Very often you find that you need to generate an array of integers where each integer is unique. The program below contains two functions that do that in different ways. One uses a boolean array to keep track of the numbers that have been generated. If a number has already been generated, more numbers are generated until you get one that hasn't been generated yet, thus guaranteeing no repeats.

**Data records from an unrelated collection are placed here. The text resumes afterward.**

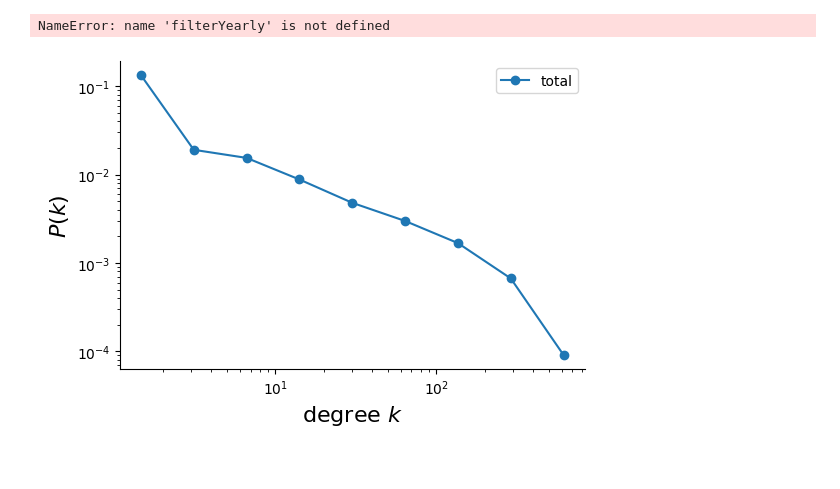
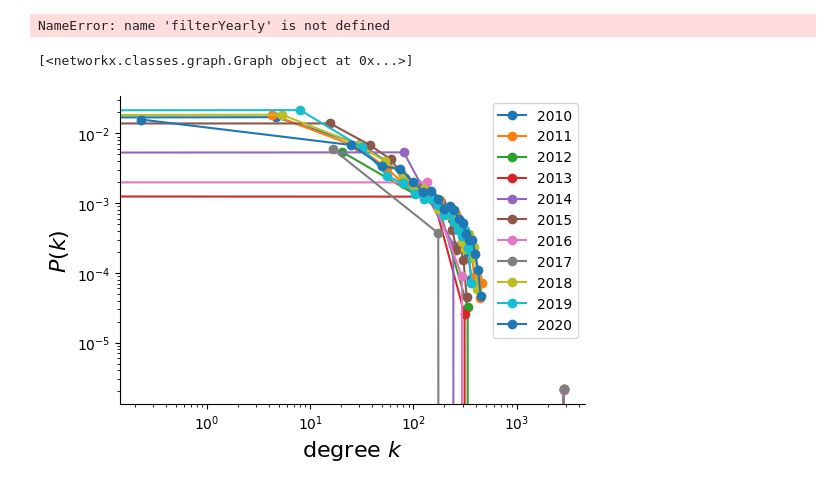
Before and after one commit to deliarm/672_final, a Jupyter notebook: main.ipynb, the cells around one changed output. Cells and saved outputs as stored; diff of their text form; code cells hidden in the pictures.

Commit message:
Now plots weighted degree distribution

```diff
--- a/main.ipynb
+++ b/main.ipynb
@@ -182,7 +182,7 @@ def GraphFromFileYearly(year):
     df_link=pd.read_csv("data/Filtered/links_"+str(year)+".csv",delimiter="\t")
     G = nx.Graph()
     for index,row in df_link.iterrows():
-        G.add_weighted_edges_from([(row['Source'],row['Target'] , row['Weight'])])
+        G.add_edge(row['Source'],row['Target'] , weight=row['Weight'])
     return G
 # %%
 def GraphFromFileTotal():
@@ -201,3 +199,8 @@ Total_Graph.append(GraphFromFileTotal())
+# %%
+Total_Graph = []
+Total_Graph.append(GraphFromFileTotal())
+# %% [output]
+[<networkx.classes.graph.Graph object at 0x...>]
 # %%
 def PlotGraphDegDistribution(Graph_list):
     fig = plt.figure(figsize=(6,4))
@@ -207,18 +210,20 @@ def PlotGraphDegDistribution(Graph_list):
         G = Graph_list[i]
         N = len(G)
         L = G.size()
-        degrees = [G.degree(node) for node in G]
+        degrees = [G.degree(node,weight='weight') for node in G]
         kmin = min(degrees)
         kmax = max(degrees)
-        bin_edges = np.logspace(np.log10(kmin), np.log10(kmax), num=10)
+
+        bin_edges = np.linspace(kmin, kmax, num=20)
 
         # histogram the data into these bins
         density, _ = np.histogram(degrees, bins=bin_edges, density=True)
 
 
         # "x" should be midpoint (IN LOG SPACE) of each bin
-        log_be = np.log10(bin_edges)
-        x = 10**((log_be[1:] + log_be[:-1])/2)
+        # log_be = np.log10(bin_edges)
+        # x = 10**((log_be[1:] + log_be[:-1])/2)
+        x = ((bin_edges[1:] + bin_edges[:-1])/2)
         label = 2010 +i if len(Graph_list) > 1 else "total"
         plt.loglog(x, density, marker='o', label = label)
 
@@ -234,7 +239,7 @@ def PlotGraphDegDistribution(Graph_list):
     plt.legend()
     plt.show()
 # %%
-# PlotGraphDegDistribution(Yearly_Graphs)           #for ploting total graph degree distribution
-PlotGraphDegDistribution(Total_Graph)               #for ploting total graph degree distribution
+PlotGraphDegDistribution(Yearly_Graphs)           #for ploting total graph degree distribution
+# PlotGraphDegDistribution(Total_Graph)               #for ploting total graph degree distribution
 # %% [output]
-[figure, old version]
+[figure, new version]
```
Also changed, not shown: parts of 2 cells of this notebook.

The other method is more complex and involves a tree. The `rand ()` function is called fewer times with this method. This method tends to be faster when generating large arrays of numbers.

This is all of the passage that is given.